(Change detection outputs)

----

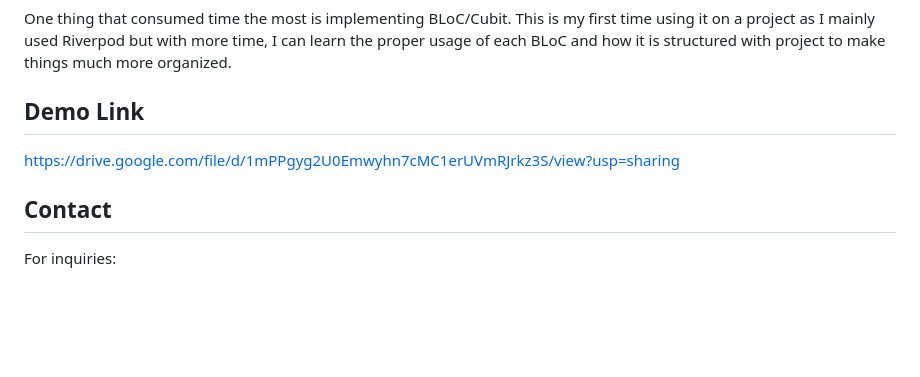
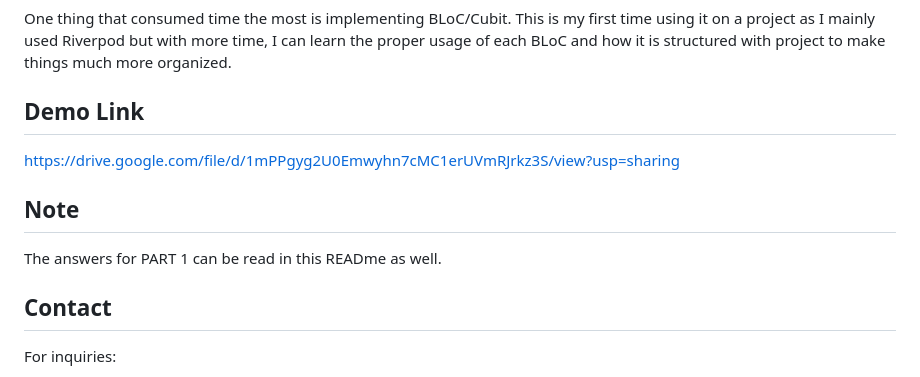
Before and after one commit to Tristaaaaan/revo, a Markdown page: README.md, the part around the change. Rendered like a GitHub page; blank space fills up the shorter version.

```diff
--- a/README.md
+++ b/README.md
@@ -165,6 +165,10 @@ One thing that consumed time the most is implementing BLoC/Cubit. This is my fir
 
 https://drive.google.com/file/d/1mPPgyg2U0Emwyhn7cMC1erUVmRJrkz3S/view?usp=sharing
 
+## Note
+
+The answers for PART 1 can be read  in this READme as well.
+
 ## Contact
 
 For inquiries:
```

----

**Activity:**
Pictures stay out, but every record above is to be returned exactly.

**Written solution:**
Before and after one commit to Tristaaaaan/revo, a Markdown page: README.md, the part around the change. Rendered like a GitHub page; blank space fills up the shorter version.

```diff
--- a/README.md
+++ b/README.md
@@ -165,6 +165,10 @@ One thing that consumed time the most is implementing BLoC/Cubit. This is my fir
 
 https://drive.google.com/file/d/1mPPgyg2U0Emwyhn7cMC1erUVmRJrkz3S/view?usp=sharing
 
+## Note
+
+The answers for PART 1 can be read  in this READme as well.
+
 ## Contact
 
 For inquiries:
```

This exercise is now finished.